She explains how difficult it can to comprehend the dangerous cycle of inertia that heavy people inhabit if you’ve never had that physical discomfort.
2. You might leak from both ends
A heavy belly and a big body will push foods back up. It’s called gastroesophageal reflux. It’s also known as GERD or heartburn.
This is actually quite common in obese people. Food and stomach acid can wash back up into the oesophagus, causing a burning sensation. That’s leakage going in.
A heavy belly pressing against the bladder presents another concern at the other end involving urination. It’s called urinary incontinence and obese women can have several of these episodes a week. Besides pushing urine out without your consent, it may also make someone more vulnerable to other lower urinary tract symptoms.
3. You’re setting yourself up to possibly die younger
Obesity is killing people early and often.
Coronary artery disease, diabetes and cancer are three of the bigger health risks associated with being obese. Excess weight will invariably erode on the very life supporting systems we depend on daily to function in the world.
These large scale complications can impact one’s future, decreasing the quality and length of life.
In closing (and saving one’s life)
The need to lose weight for an obese person is not for cosmetic reasons. In plain language, it is to save one’s life. The frightening reality of being obese is that every day can be a struggle.
It may not seem like an easy road ahead. Working full-time, family, pressures of time management and general stress can all seem to get in the way of succeeding in a weight loss plan.
Besides physical health problems complicating life, there’s the erosion of self-confidence, self-esteem, willpower and determination. Emotional and mental stress can be another ‘weight’ to bear.
The really good news is that you can do this – on your own or with a weight loss expert. It really is worth turning your ship around to literally save your life.

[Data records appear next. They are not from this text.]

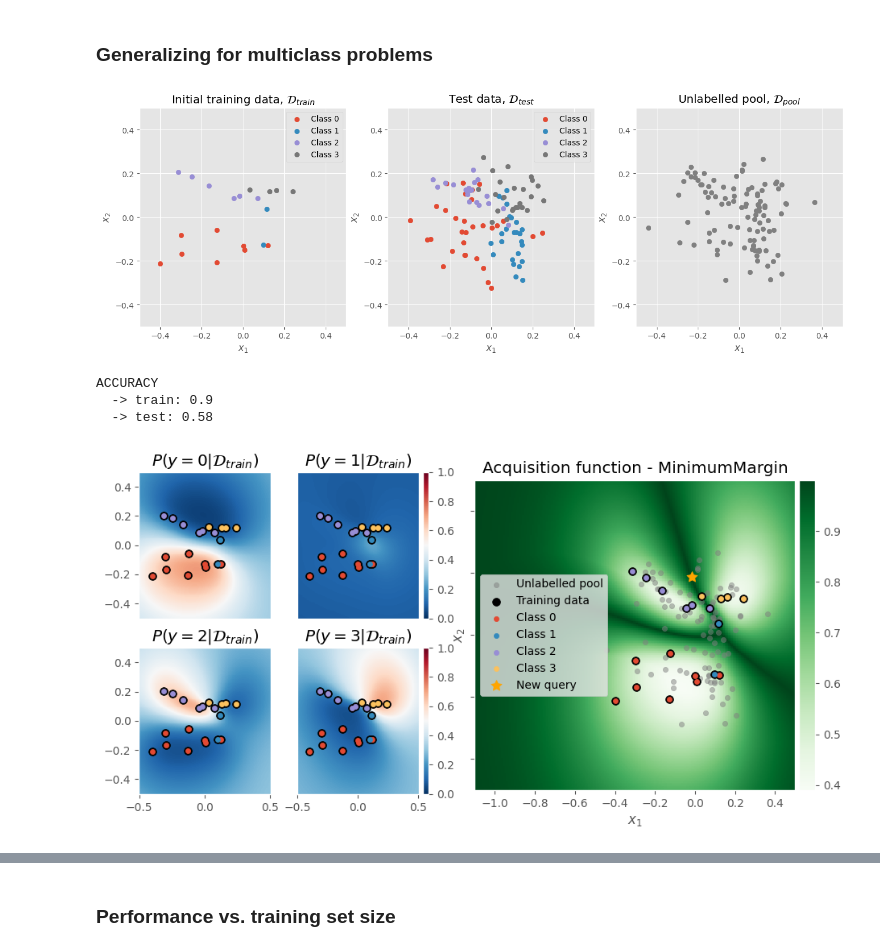
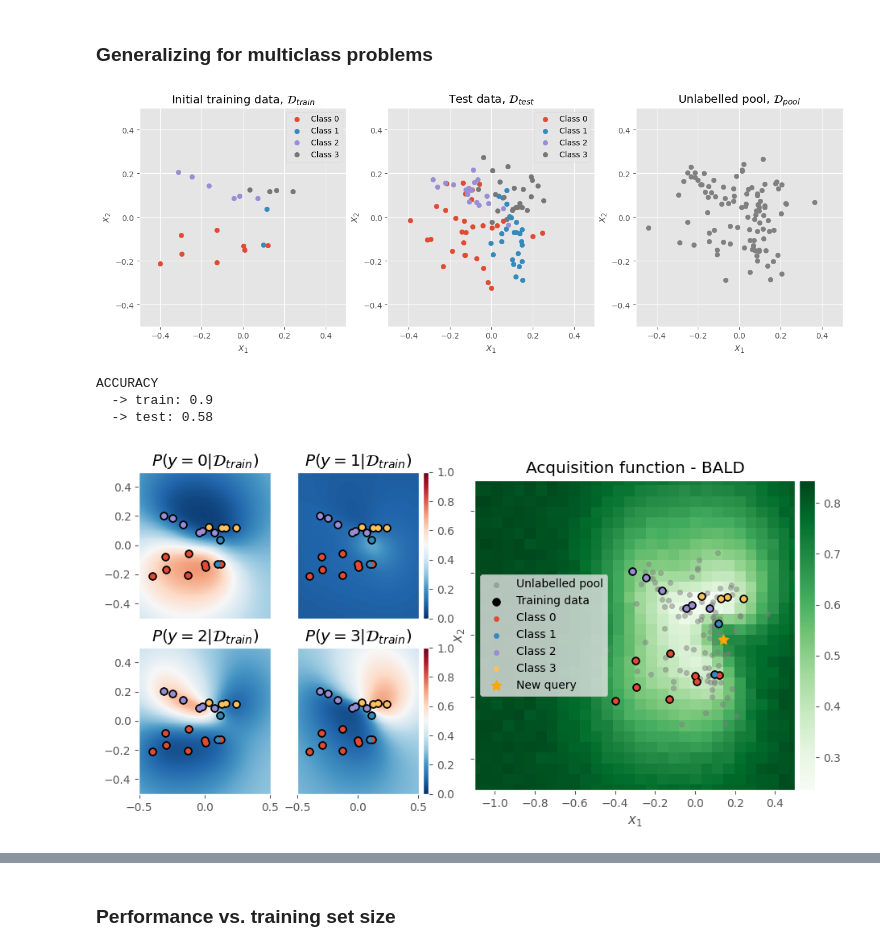
Before and after one commit to albertkjoller/abdl, a Jupyter notebook: notebooks/exploration.ipynb, the cells around one changed output, grey strips where cells are left out. Drawn from its saved outputs; the diff is of its cells as text; code cells hidden in the pictures.

Commit message:
add BALD to workspace

```diff
--- a/notebooks/exploration.ipynb
+++ b/notebooks/exploration.ipynb
@@ -184,37 +169,34 @@ model           = GaussianProcessClassifier(1.0 * RBF(1.0))
 model.sample    = types.MethodType( GP_sample, model )
 
 # Train model
 model.fit(Xtrain, ytrain)
 # Show performance
 print(f"ACCURACY\n  -> train: {model.score(Xtrain, ytrain)}\n  -> test: {model.score(Xtest, ytest)}")
 
 # Define acquisition function
-acq_fun = MinimumMargin(query_n_points=None)
-
-# Get posterior predictive of data in the pool
-pool_probs = model.predict_proba(Xpool)
+acq_fun = BALD(query_n_points=None, n_samples=1000)
 
 # Get acquisition function score and the items to query
-_, query_idxs = acq_fun(pool_probs)
+_, query_idxs = acq_fun(Xpool, model=model)
 next_query = Xpool[query_idxs[0]]
 
 
 ### PLOT DECISION BOUNDARY AND ACQUISITION FUNCTION ###
 fig, axs = plt.subplots(1, 2, figsize=(12, 5), sharey=True, sharex=True)
 
 # Plot model uncertainty across grid
 axs[0] = show_density_grid(model, Xtrain, Xtest, ytrain, ytest, zoom=([-0.5, 0.5], [-0.5, 0.5]), ax=axs[0], fig=fig, num_classes=num_classes)
 # axs[0].legend()
 
 # Plot acquisition function across a grid
-axs[1] = show_acquisition_grid(model, acq_fun, Xtrain, ytrain, Xpool, zoom=([-1.1, 0.5], [-0.5, 0.5]), P=200, ax=axs[1], fig=fig, num_classes=num_classes)
+axs[1] = show_acquisition_grid(model, acq_fun, Xtrain, ytrain, Xpool, zoom=([-1.1, 0.5], [-0.5, 0.5]), P=30, ax=axs[1], fig=fig, num_classes=num_classes)
 axs[1].scatter(next_query[0], next_query[1], color='orange', marker=(5, 1), s=100, label='New query')
 axs[1].legend(loc='center left')
 
 plt.show()
 # %% [output]
 [figure]
 ACCURACY
   -> train: 0.9
   -> test: 0.58
-[figure, old version]
+[figure, new version]
```
Also changed, not shown: parts of 6 cells of this notebook, 5 other files.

It has been suggested in the International Journal of Behavioral Nutrition and Physical Activity that if individuals fully internalise weight loss-related behavioural goals, and feel not just competent but also autonomous about reaching them, their efforts are more likely to result in long-lasting behaviour change.
The hardest part may be starting. The best way is to start slow and continue at that pace. Making new healthy lifestyle changes takes time.

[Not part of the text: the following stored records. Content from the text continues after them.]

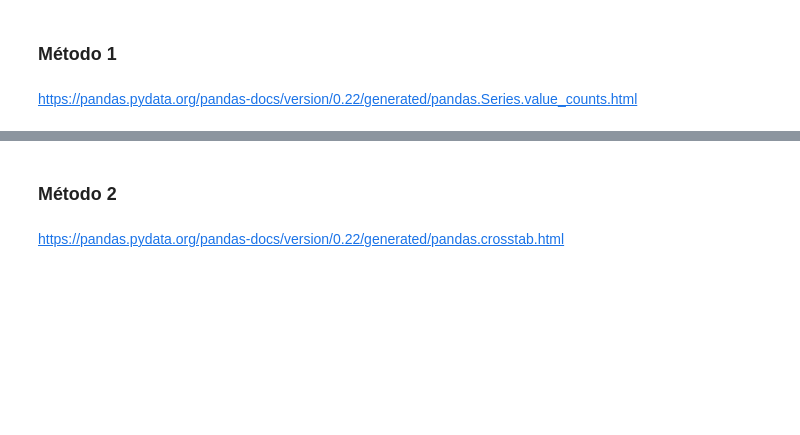
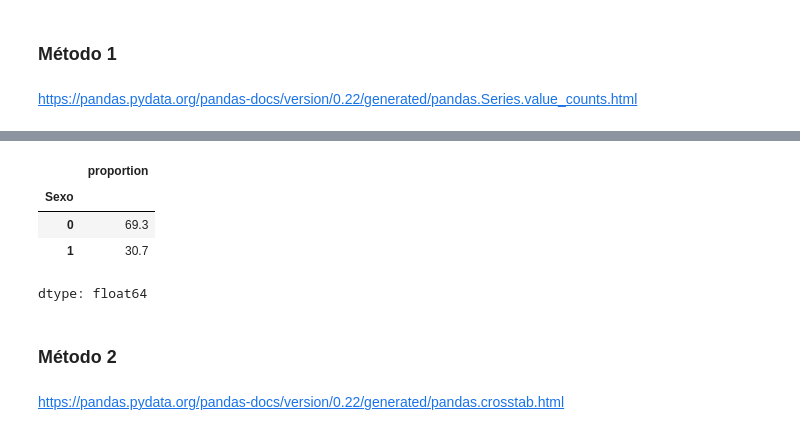
Before and after one commit to MadridVP/Juego-Amigo-Secreto, a Jupyter notebook: Curso_de_Estadística_con_Python_1.ipynb, the cells around one changed output, grey strips where cells are left out. Cells and saved outputs as stored; diff of their text form; code cells hidden in the pictures; blank space fills up the shorter version.

```diff
--- a/Curso_de_Estadística_con_Python_1.ipynb
+++ b/Curso_de_Estadística_con_Python_1.ipynb
@@ -205,3 +229,15 @@ https://pandas.pydata.org/pandas-docs/version/0.22/generated/pandas.Series.value
+# %%
+dist_frec_cualitativa = datos.Sexo.value_counts(normalize=True).round(4)*100
+# %%
+dist_frec_cualitativa.rename_axis(index = {0: 'Masculino', 1: 'Femenino' }, inplace = True)
+# %%
+dist_frec_cualitativa
+# %% [output]
+|  | proportion |
+| Sexo |  |
+| 0 | 69.3 |
+| 1 | 30.7 |
+dtype: float64
 # %% [markdown]
 ### Método 2
 # %% [markdown]
```
Also changed, not shown: parts of 14 cells of this notebook.
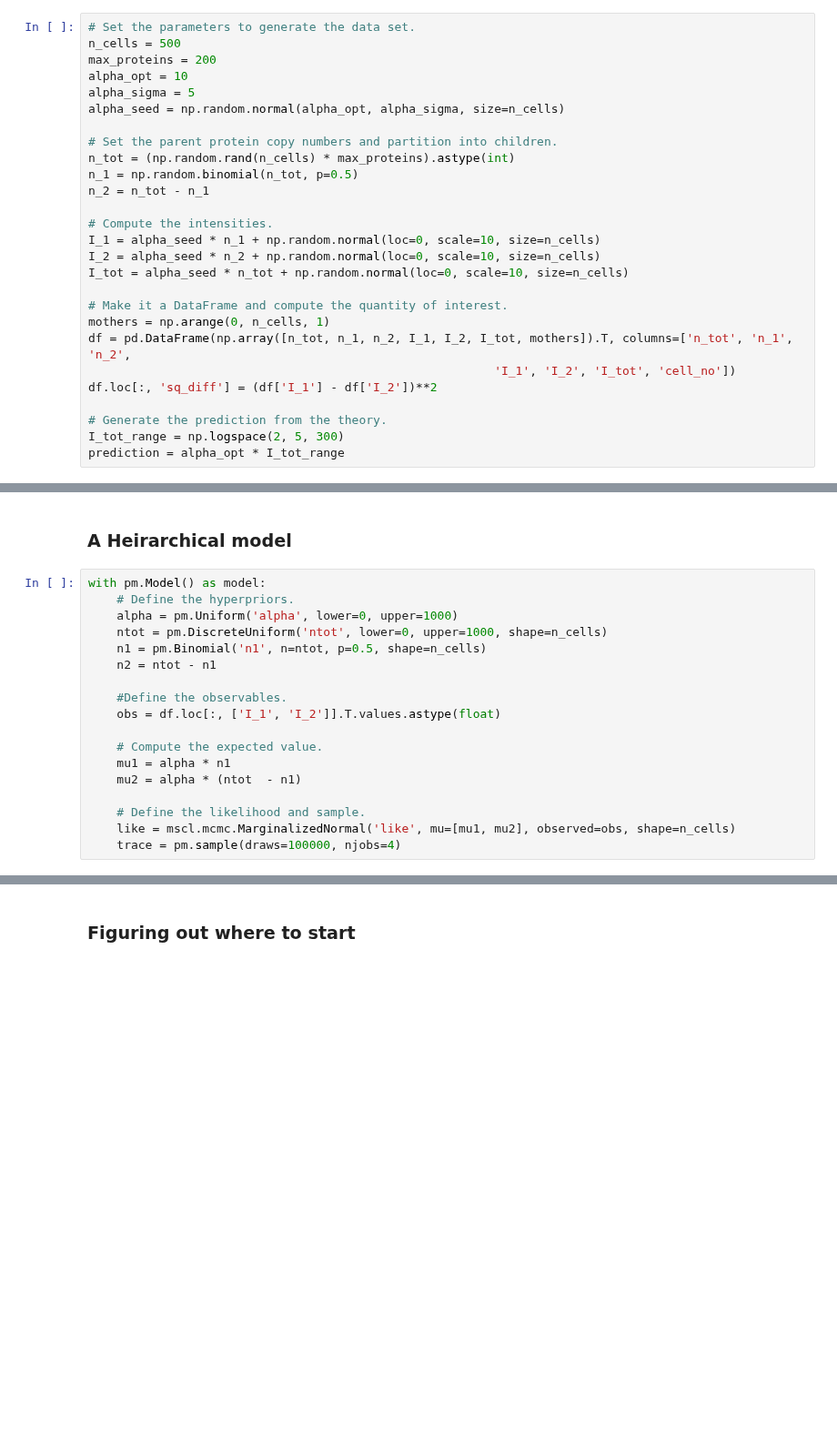
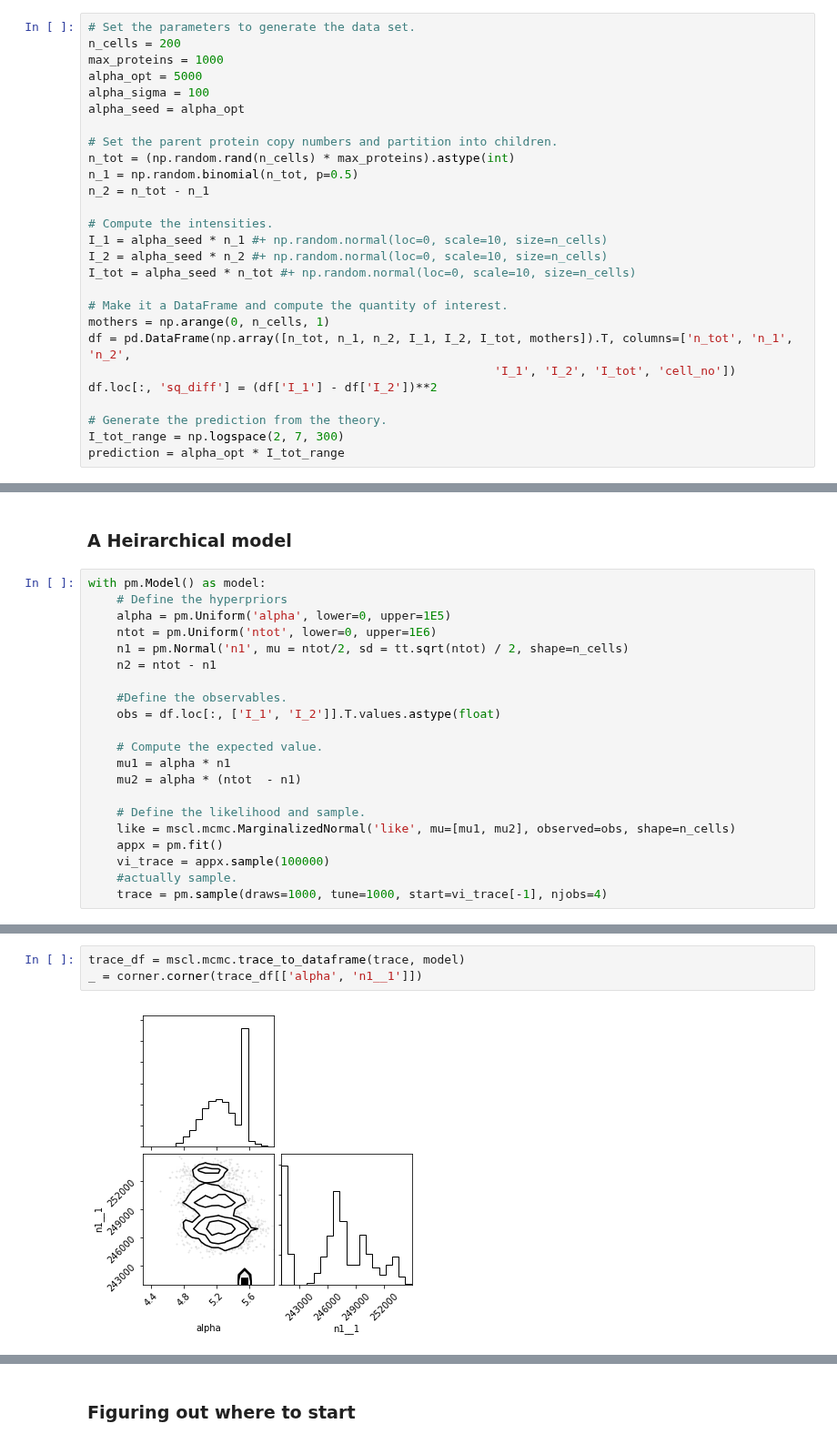
Before and after one commit to RPGroup-PBoC/mscl_survival, a Jupyter notebook: code/calibration_factor_parameter_estimation.ipynb, the cells around one changed output, grey strips where cells are left out. Shown at 91% size. Saved outputs shown, nothing was run; the diff lists cells and outputs as text; blank space fills up the shorter version.

```diff
--- a/code/calibration_factor_parameter_estimation.ipynb
+++ b/code/calibration_factor_parameter_estimation.ipynb
@@ -245,11 +241,11 @@ Rather than jumping immediately into analyzing *real* data, we can test it on so
 To ensure that this type of inference is appropriate, we will generate a fake data set in which the calibration factor and the background fluorescence is known *a priori*. We can choose values that are physically realistic, as is done in the code cell below.
 # %%
 # Set the parameters to generate the data set.
-n_cells = 500
-max_proteins = 200
-alpha_opt = 10
-alpha_sigma = 5
-alpha_seed = np.random.normal(alpha_opt, alpha_sigma, size=n_cells)
+n_cells = 200
+max_proteins = 1000
+alpha_opt = 5000
+alpha_sigma = 100
+alpha_seed = alpha_opt
 
 # Set the parent protein copy numbers and partition into children.
 n_tot = (np.random.rand(n_cells) * max_proteins).astype(int)
@@ -257,9 +253,9 @@ n_1 = np.random.binomial(n_tot, p=0.5)
 n_2 = n_tot - n_1
 
 # Compute the intensities.
-I_1 = alpha_seed * n_1 + np.random.normal(loc=0, scale=10, size=n_cells)
-I_2 = alpha_seed * n_2 + np.random.normal(loc=0, scale=10, size=n_cells)
-I_tot = alpha_seed * n_tot + np.random.normal(loc=0, scale=10, size=n_cells)
+I_1 = alpha_seed * n_1 #+ np.random.normal(loc=0, scale=10, size=n_cells)
+I_2 = alpha_seed * n_2 #+ np.random.normal(loc=0, scale=10, size=n_cells)
+I_tot = alpha_seed * n_tot #+ np.random.normal(loc=0, scale=10, size=n_cells)
 
 # Make it a DataFrame and compute the quantity of interest.
 mothers = np.arange(0, n_cells, 1)
@@ -268,7 +264,7 @@ df = pd.DataFrame(np.array([n_tot, n_1, n_2, I_1, I_2, I_tot, mothers]).T, colum
 df.loc[:, 'sq_diff'] = (df['I_1'] - df['I_2'])**2
 
 # Generate the prediction from the theory.
-I_tot_range = np.logspace(2, 5, 300)
+I_tot_range = np.logspace(2, 7, 300)
 prediction = alpha_opt * I_tot_range
 # %% [markdown]
 To prove that this synthetic data is in line with our derivation above, we can plot the raw points along with Eq. 20.
@@ -296,10 +292,10 @@ As expected, our theoretical result matches the simulated data. To sample Eq. 32
 ###  A Heirarchical model
 # %%
 with pm.Model() as model:
-    # Define the hyperpriors.
-    alpha = pm.Uniform('alpha', lower=0, upper=1000)
-    ntot = pm.DiscreteUniform('ntot', lower=0, upper=1000, shape=n_cells)
-    n1 = pm.Binomial('n1', n=ntot, p=0.5, shape=n_cells)
+    # Define the hyperpriors
+    alpha = pm.Uniform('alpha', lower=0, upper=1E5)
+    ntot = pm.Uniform('ntot', lower=0, upper=1E6)
+    n1 = pm.Normal('n1', mu = ntot/2, sd = tt.sqrt(ntot) / 2, shape=n_cells)
     n2 = ntot - n1
 
     #Define the observables.
@@ -311,5 +307,8 @@ with pm.Model() as model:
 
     # Define the likelihood and sample.
     like = mscl.mcmc.MarginalizedNormal('like', mu=[mu1, mu2], observed=obs, shape=n_cells)
-    trace = pm.sample(draws=100000, njobs=4)
+    appx = pm.fit()
+    vi_trace = appx.sample(100000)
+    #actually sample.
+    trace = pm.sample(draws=1000, tune=1000, start=vi_trace[-1], njobs=4)
 # %% [output]
@@ -323 +321,6 @@ _ = pm.traceplot(trace, varnames=['alpha'])
+# %%
+trace_df = mscl.mcmc.trace_to_dataframe(trace, model)
+_ = corner.corner(trace_df[['alpha', 'n1__1']])
+# %% [output]
+[figure, added]
 # %%
```
Also changed, not shown: parts of 6 cells of this notebook.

Think about the real life stuff in your life and what really matters. This is well worth a look to turn a really good life around for the better.
What do you think? Let us know in the comments below if you have ever struggled with more weight than you like. And if you know someone who could really use a boost, please share this with them!

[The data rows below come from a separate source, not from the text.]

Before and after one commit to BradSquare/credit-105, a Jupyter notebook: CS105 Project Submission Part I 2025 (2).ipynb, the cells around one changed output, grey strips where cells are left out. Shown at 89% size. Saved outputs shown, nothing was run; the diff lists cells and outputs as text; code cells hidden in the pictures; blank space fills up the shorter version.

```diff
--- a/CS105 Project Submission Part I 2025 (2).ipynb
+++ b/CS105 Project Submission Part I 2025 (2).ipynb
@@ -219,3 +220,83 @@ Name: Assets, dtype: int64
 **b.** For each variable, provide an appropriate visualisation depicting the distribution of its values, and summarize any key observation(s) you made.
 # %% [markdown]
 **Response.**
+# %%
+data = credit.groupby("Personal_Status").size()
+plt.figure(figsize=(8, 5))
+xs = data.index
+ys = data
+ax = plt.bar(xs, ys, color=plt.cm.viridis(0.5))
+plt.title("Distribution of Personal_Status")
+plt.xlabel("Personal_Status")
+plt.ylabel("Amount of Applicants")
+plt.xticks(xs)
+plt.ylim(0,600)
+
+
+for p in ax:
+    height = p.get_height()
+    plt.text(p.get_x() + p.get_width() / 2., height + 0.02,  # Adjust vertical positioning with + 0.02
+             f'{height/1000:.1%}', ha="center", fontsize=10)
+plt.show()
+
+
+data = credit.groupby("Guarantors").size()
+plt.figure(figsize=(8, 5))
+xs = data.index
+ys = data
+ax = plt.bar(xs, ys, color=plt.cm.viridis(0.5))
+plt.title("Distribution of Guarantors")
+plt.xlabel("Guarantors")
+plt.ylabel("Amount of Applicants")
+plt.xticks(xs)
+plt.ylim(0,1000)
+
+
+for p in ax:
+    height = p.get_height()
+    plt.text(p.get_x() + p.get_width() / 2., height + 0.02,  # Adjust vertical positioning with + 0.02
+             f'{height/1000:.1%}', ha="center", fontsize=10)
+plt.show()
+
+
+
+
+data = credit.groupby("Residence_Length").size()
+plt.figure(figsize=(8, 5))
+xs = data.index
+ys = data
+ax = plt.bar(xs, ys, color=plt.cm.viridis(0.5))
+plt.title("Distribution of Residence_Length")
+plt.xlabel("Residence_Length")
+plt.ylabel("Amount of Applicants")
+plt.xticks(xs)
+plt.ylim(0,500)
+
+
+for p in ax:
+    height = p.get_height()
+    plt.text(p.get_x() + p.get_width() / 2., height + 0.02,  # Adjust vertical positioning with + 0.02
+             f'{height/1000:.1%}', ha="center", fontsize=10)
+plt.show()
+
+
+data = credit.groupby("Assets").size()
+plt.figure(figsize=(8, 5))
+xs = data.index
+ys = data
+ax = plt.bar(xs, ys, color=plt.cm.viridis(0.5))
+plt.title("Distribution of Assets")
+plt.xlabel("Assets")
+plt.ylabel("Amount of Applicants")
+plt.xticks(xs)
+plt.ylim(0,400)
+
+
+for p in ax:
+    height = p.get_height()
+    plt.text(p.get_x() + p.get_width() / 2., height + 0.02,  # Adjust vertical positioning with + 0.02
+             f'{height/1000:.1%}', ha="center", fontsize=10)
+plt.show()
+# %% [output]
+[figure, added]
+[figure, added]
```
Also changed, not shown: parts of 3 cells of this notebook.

Alex Ruani leads the research division at The Health Sciences Academy, where she and her team make sense of complex scientific literature and translate it into easy-to-understand practical concepts for students. She is a Harvard-trained scientific researcher who specialises in cravings and appetite neurobiology, nutrition biochemistry, and nutrigenomics. Besides investigating and teaching the latest advances in health and nutrition science, Alex makes it easier to be smarter with her free Science Catch-ups every other Thursday.